Whatever happens, on the web as in real life, it seems that the more successful you are, the more successful you become. Breaking into that “winners circle” is not an easy thing. Despite the golden hopes that the web would democratise everyone, the reality is that (with the support of Google et al), the web is concentrating the provision of information into small, partisan, groups.
Is this a good thing?
[tags]Democracy, Web, Web 2.0, Internet, Philosophy, Society, Culture, Success, Random Thoughts, Prudhoe Castle, Prudhoe, Castle, Photo, Flickr, Photographs, Technology[/tags]
This is a fantastic example of the good quality pictures HDR processing can produce – sadly, it is not a picture I took!
It captures a wide range of colours and light, making the picture stand out against the normal “digital” photography people have become used to.
The best bit is this picture does this without creating the strange, otherworldly impression that some HDR pictures have. While I am actually a fan of the hyper-real tone mapping effects on HDR pictures, they can be overused. For me, when a photo has lots of vegetation the HDR looks better if it is more natural.
If you have a flickr account, drop by this guy and tell him what you think of his pictures.
[tags]Flickr, HDR, Photos, Pictures, Photographs, Photography, High Dynamic Range, Photoshop, Photomatix, Picture Editing, Digital Photography, Photo Editing[/tags]
Again, continuing my wander through Flickr, I came across a thread which was discussing “your most popular HDR image.”

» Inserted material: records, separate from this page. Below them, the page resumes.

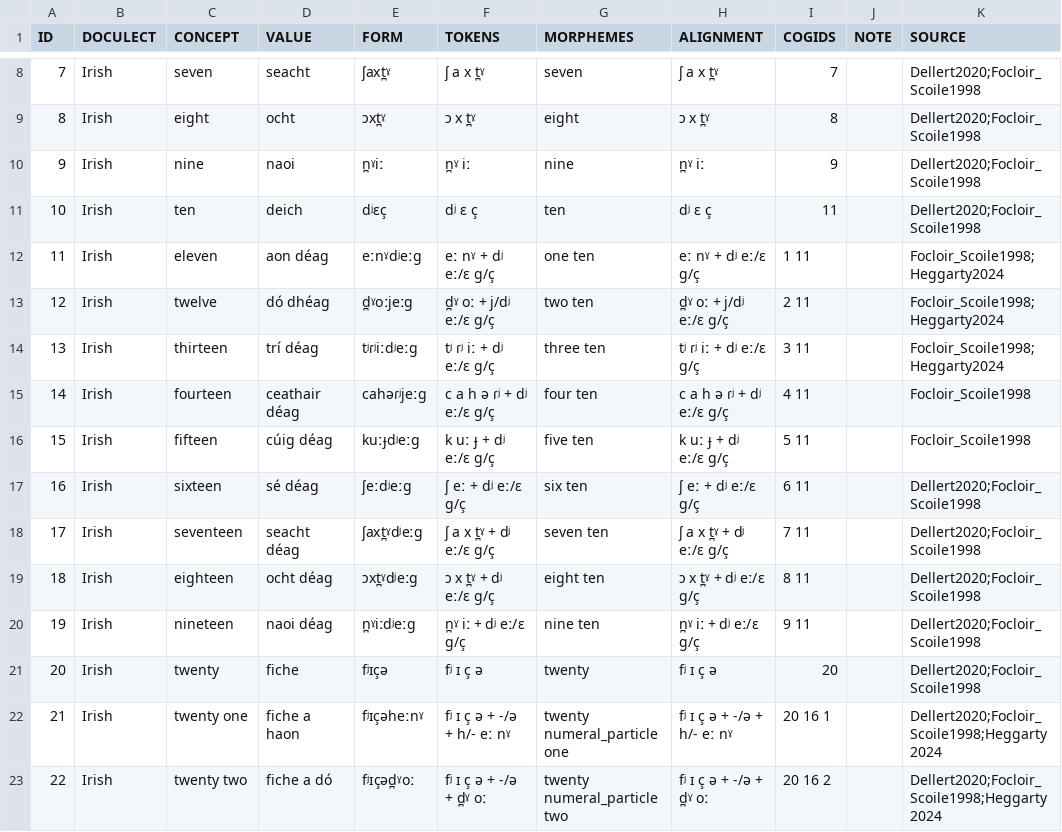
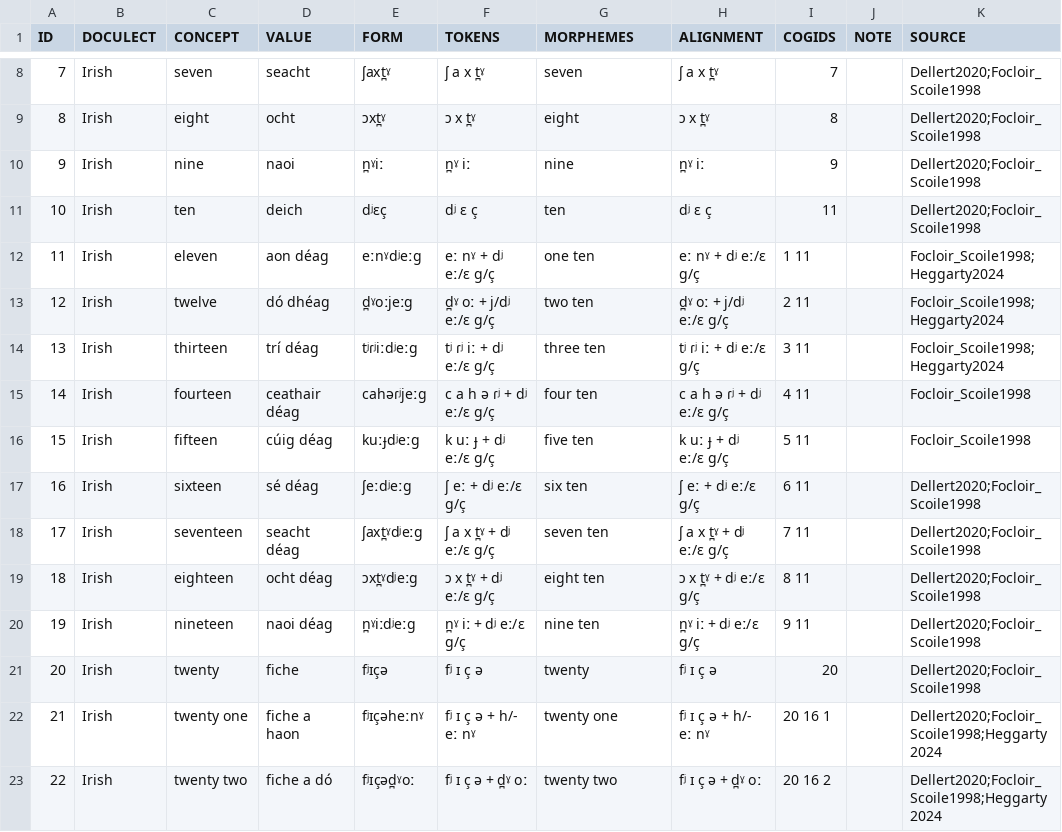
Before and after one commit to numeralbank/cosinus, a TSV file: raw/done/irish.tsv, drawn as a sheet; only a part is shown, gaps mark what is left out; the diff covers the shown part only.

```diff
--- a/raw/done/irish.tsv
+++ b/raw/done/irish.tsv
@@ -11,13 +11,13 @@ ID	DOCULECT	CONCEPT	VALUE	FORM	TOKENS	MORPHEMES	ALIGNMENT	COGIDS	NOTE	SOURCE
 10	Irish	ten	deich	dʲɛç	dʲ ɛ ç	ten	dʲ ɛ ç	11		Dellert2020;Focloir_Scoile1998
-11	Irish	eleven	aon déag	eːnˠdʲeːɡ	eː nˠ + dʲ eː/ɛ ɡ/ç	one ten	eː nˠ + dʲ eː/ɛ ɡ/ç	1 11		Focloir_Scoile1998;Heggarty2024
-12	Irish	twelve	dó dhéag	d̪ˠoːjeːɡ	d̪ˠ oː + j/dʲ eː/ɛ ɡ/ç	two ten	d̪ˠ oː + j/dʲ eː/ɛ ɡ/ç	2 11		Focloir_Scoile1998;Heggarty2024
-13	Irish	thirteen	trí déag	tʲɾʲiːdʲeːg	tʲ ɾʲ iː + dʲ eː/ɛ ɡ/ç	three ten	tʲ ɾʲ iː + dʲ eː/ɛ ɡ/ç	3 11		Focloir_Scoile1998;Heggarty2024
-14	Irish	fourteen	ceathair déag	cahəɾʲjeːɡ	c a h ə ɾʲ + dʲ eː/ɛ ɡ/ç	four ten	c a h ə ɾʲ + dʲ eː/ɛ ɡ/ç	4 11		Focloir_Scoile1998
-15	Irish	fifteen	cúig déag	kuːɟdʲeːɡ	k uː ɟ + dʲ eː/ɛ ɡ/ç	five ten	k uː ɟ + dʲ eː/ɛ ɡ/ç	5 11		Focloir_Scoile1998
-16	Irish	sixteen	sé déag	ʃeːdʲeːg	ʃ eː + dʲ eː/ɛ ɡ/ç	six ten	ʃ eː + dʲ eː/ɛ ɡ/ç	6 11		Dellert2020;Focloir_Scoile1998
-17	Irish	seventeen	seacht déag	ʃaxt̪ˠdʲeːɡ	ʃ a x t̪ˠ + dʲ eː/ɛ ɡ/ç	seven ten	ʃ a x t̪ˠ + dʲ eː/ɛ ɡ/ç	7 11		Dellert2020;Focloir_Scoile1998
-18	Irish	eighteen	ocht déag	ɔxt̪ˠdʲeːɡ	ɔ x t̪ˠ + dʲ eː/ɛ ɡ/ç	eight ten	ɔ x t̪ˠ + dʲ eː/ɛ ɡ/ç	8 11		Dellert2020;Focloir_Scoile1998
-19	Irish	nineteen	naoi déag	n̪ˠiːdʲeːɡ	n̪ˠ iː + dʲ eː/ɛ ɡ/ç	nine ten	n̪ˠ iː + dʲ eː/ɛ ɡ/ç	9 11		Dellert2020;Focloir_Scoile1998
+11	Irish	eleven	aon déag	eːnˠdʲeːg	eː nˠ + dʲ eː/ɛ g/ç	one ten	eː nˠ + dʲ eː/ɛ g/ç	1 11		Focloir_Scoile1998;Heggarty2024
+12	Irish	twelve	dó dhéag	d̪ˠoːjeːg	d̪ˠ oː + j/dʲ eː/ɛ g/ç	two ten	d̪ˠ oː + j/dʲ eː/ɛ g/ç	2 11		Focloir_Scoile1998;Heggarty2024
+13	Irish	thirteen	trí déag	tʲɾʲiːdʲeːg	tʲ ɾʲ iː + dʲ eː/ɛ g/ç	three ten	tʲ ɾʲ iː + dʲ eː/ɛ g/ç	3 11		Focloir_Scoile1998;Heggarty2024
+14	Irish	fourteen	ceathair déag	cahəɾʲjeːg	c a h ə ɾʲ + dʲ eː/ɛ g/ç	four ten	c a h ə ɾʲ + dʲ eː/ɛ g/ç	4 11		Focloir_Scoile1998
+15	Irish	fifteen	cúig déag	kuːɟdʲeːg	k uː ɟ + dʲ eː/ɛ g/ç	five ten	k uː ɟ + dʲ eː/ɛ g/ç	5 11		Focloir_Scoile1998
+16	Irish	sixteen	sé déag	ʃeːdʲeːg	ʃ eː + dʲ eː/ɛ g/ç	six ten	ʃ eː + dʲ eː/ɛ g/ç	6 11		Dellert2020;Focloir_Scoile1998
+17	Irish	seventeen	seacht déag	ʃaxt̪ˠdʲeːg	ʃ a x t̪ˠ + dʲ eː/ɛ g/ç	seven ten	ʃ a x t̪ˠ + dʲ eː/ɛ g/ç	7 11		Dellert2020;Focloir_Scoile1998
+18	Irish	eighteen	ocht déag	ɔxt̪ˠdʲeːg	ɔ x t̪ˠ + dʲ eː/ɛ g/ç	eight ten	ɔ x t̪ˠ + dʲ eː/ɛ g/ç	8 11		Dellert2020;Focloir_Scoile1998
+19	Irish	nineteen	naoi déag	n̪ˠiːdʲeːg	n̪ˠ iː + dʲ eː/ɛ g/ç	nine ten	n̪ˠ iː + dʲ eː/ɛ g/ç	9 11		Dellert2020;Focloir_Scoile1998
 20	Irish	twenty	fiche	fʲɪçə	fʲ ɪ ç ə	twenty	fʲ ɪ ç ə	20		Dellert2020;Focloir_Scoile1998
-21	Irish	twenty one	fiche a haon	fʲɪçəheːnˠ	fʲ ɪ ç ə + -/ə + h/- eː nˠ	twenty numeral_particle one	fʲ ɪ ç ə + -/ə + h/- eː nˠ	20 16 1		Dellert2020;Focloir_Scoile1998;Heggarty2024
-22	Irish	twenty two	fiche a dó	fʲɪçəd̪ˠoː	fʲ ɪ ç ə + -/ə + d̪ˠ oː	twenty numeral_particle two	fʲ ɪ ç ə + -/ə + d̪ˠ oː	20 16 2		Dellert2020;Focloir_Scoile1998;Heggarty2024
+21	Irish	twenty one	fiche a haon	fʲɪçəheːnˠ	fʲ ɪ ç ə + h/- eː nˠ	twenty one	fʲ ɪ ç ə  + h/- eː nˠ	20 16 1		Dellert2020;Focloir_Scoile1998;Heggarty2024
+22	Irish	twenty two	fiche a dó	fʲɪçəd̪ˠoː	fʲ ɪ ç ə + d̪ˠ oː	twenty two	fʲ ɪ ç ə  + d̪ˠ oː	20 16 2		Dellert2020;Focloir_Scoile1998;Heggarty2024
```
Also changed, not shown: 50 edited cells elsewhere in this file, raw/done/lamj1247.tsv, raw/done/shan1293.tsv.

In this discussion people were posting HDR images which flickr had rated as their most “interesting” – this is something Flickr works out by how many page views a picture gets, how many comments and how many times it is tagged as a favourite by some one.

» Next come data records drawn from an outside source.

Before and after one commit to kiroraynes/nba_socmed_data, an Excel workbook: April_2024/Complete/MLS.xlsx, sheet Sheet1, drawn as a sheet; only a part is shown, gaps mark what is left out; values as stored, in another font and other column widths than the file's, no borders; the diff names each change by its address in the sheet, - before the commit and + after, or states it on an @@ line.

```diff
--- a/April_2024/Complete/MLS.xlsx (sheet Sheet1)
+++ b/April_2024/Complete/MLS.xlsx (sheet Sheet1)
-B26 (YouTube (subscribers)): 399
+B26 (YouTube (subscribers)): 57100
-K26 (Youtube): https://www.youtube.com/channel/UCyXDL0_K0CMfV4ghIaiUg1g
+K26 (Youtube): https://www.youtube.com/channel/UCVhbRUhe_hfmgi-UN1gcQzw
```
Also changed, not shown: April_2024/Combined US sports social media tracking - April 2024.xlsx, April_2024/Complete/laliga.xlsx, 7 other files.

Oddly, some of the pictures are pretty tame – especially when compared to some of the fantastic HDR ones. This picture (oddly the first one in the thread) is probably the one “I” think is the best HDR picture but some of the others are amazing as well.

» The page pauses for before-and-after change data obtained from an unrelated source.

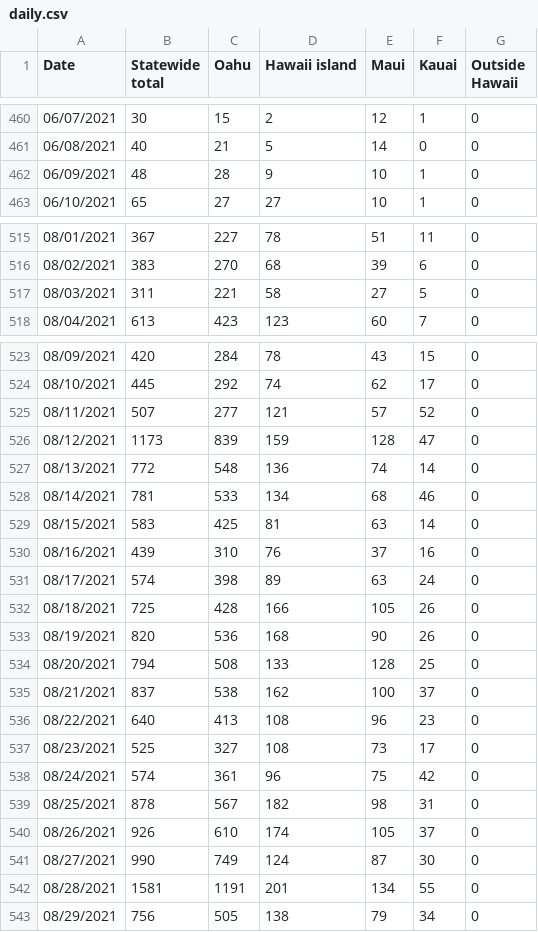
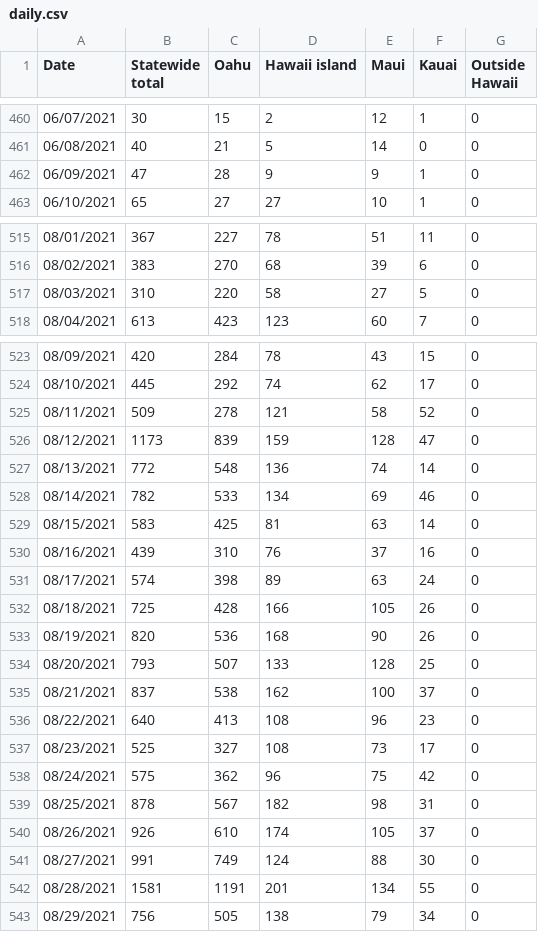
Before and after one commit to webb001/webb001.github.io, a CSV file: daily.csv, drawn as a sheet; only a part is shown, gaps mark what is left out; the diff covers the shown part only.

```diff
--- a/daily.csv
+++ b/daily.csv
@@ -461,3 +461,3 @@ Date,Statewide total,Oahu,Hawaii island,Maui,Kauai,Outside Hawaii
 06/08/2021,40,21,5,14,0,0
-06/09/2021,48,28,9,10,1,0
+06/09/2021,47,28,9,9,1,0
 06/10/2021,65,27,27,10,1,0
@@ -516,3 +516,3 @@ Date,Statewide total,Oahu,Hawaii island,Maui,Kauai,Outside Hawaii
 08/02/2021,383,270,68,39,6,0
-08/03/2021,311,221,58,27,5,0
+08/03/2021,310,220,58,27,5,0
 08/04/2021,613,423,123,60,7,0
@@ -524,6 +524,6 @@ Date,Statewide total,Oahu,Hawaii island,Maui,Kauai,Outside Hawaii
 08/10/2021,445,292,74,62,17,0
-08/11/2021,507,277,121,57,52,0
+08/11/2021,509,278,121,58,52,0
 08/12/2021,1173,839,159,128,47,0
 08/13/2021,772,548,136,74,14,0
-08/14/2021,781,533,134,68,46,0
+08/14/2021,782,533,134,69,46,0
 08/15/2021,583,425,81,63,14,0
@@ -533,3 +533,3 @@ Date,Statewide total,Oahu,Hawaii island,Maui,Kauai,Outside Hawaii
 08/19/2021,820,536,168,90,26,0
-08/20/2021,794,508,133,128,25,0
+08/20/2021,793,507,133,128,25,0
 08/21/2021,837,538,162,100,37,0
@@ -537,6 +537,6 @@ Date,Statewide total,Oahu,Hawaii island,Maui,Kauai,Outside Hawaii
 08/23/2021,525,327,108,73,17,0
-08/24/2021,574,361,96,75,42,0
+08/24/2021,575,362,96,75,42,0
 08/25/2021,878,567,182,98,31,0
 08/26/2021,926,610,174,105,37,0
-08/27/2021,990,749,124,87,30,0
+08/27/2021,991,749,124,88,30,0
 08/28/2021,1581,1191,201,134,55,0
```
Also changed, not shown: 1 added row and 30 edited cells elsewhere in this file, 7 other files.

It seems that with HDR some subjects are more suited than others – brightly coloured cars produce some amazing effects as do boats and Gothic architecture, but fruit (apples) seems to end up pretty pedestrian. Oddly, I am not sold on the HDR elephants either, but I like pictures of elephants in general.
Anyway, now it is time to work on my HDRs and see what I can produce.
Blimey – there I was looking round Flickr for inspiration and I came across this picture of some Meerkats (Suricata Suricatta).
Needless to say, this photo managed to break every “cute meter” on the planet. As far as flickr animal pictures go, it certainly has drawn some interest with hundreds of people adding it as a favourite (quite rightly so) and zillions of people leaving comments.
Oddly, for the zealots who write photography magazines, this picture has drawn so much praise despite it being reasonably “pedestrian” as far as technical skill goes. Just goes to show that all the rules in the world don’t count when you can take a fantastic photograph.
This certainly is a fantastic photograph.
[tags]Photos, flickr, meerkats, pictures, photographs, Digital Photos, Suricata Suricatta, Photography, Digital Photography, Animals, Cute[/tags]
I have been editing some more photographs to within an inch of their lives recently and trying out a few new effects. The wonders of things you can do with Photoshop may never amaze me and, as I have said in the past, you would be mad to think the camera never lies…
I will upload more to this collection as I get the chance.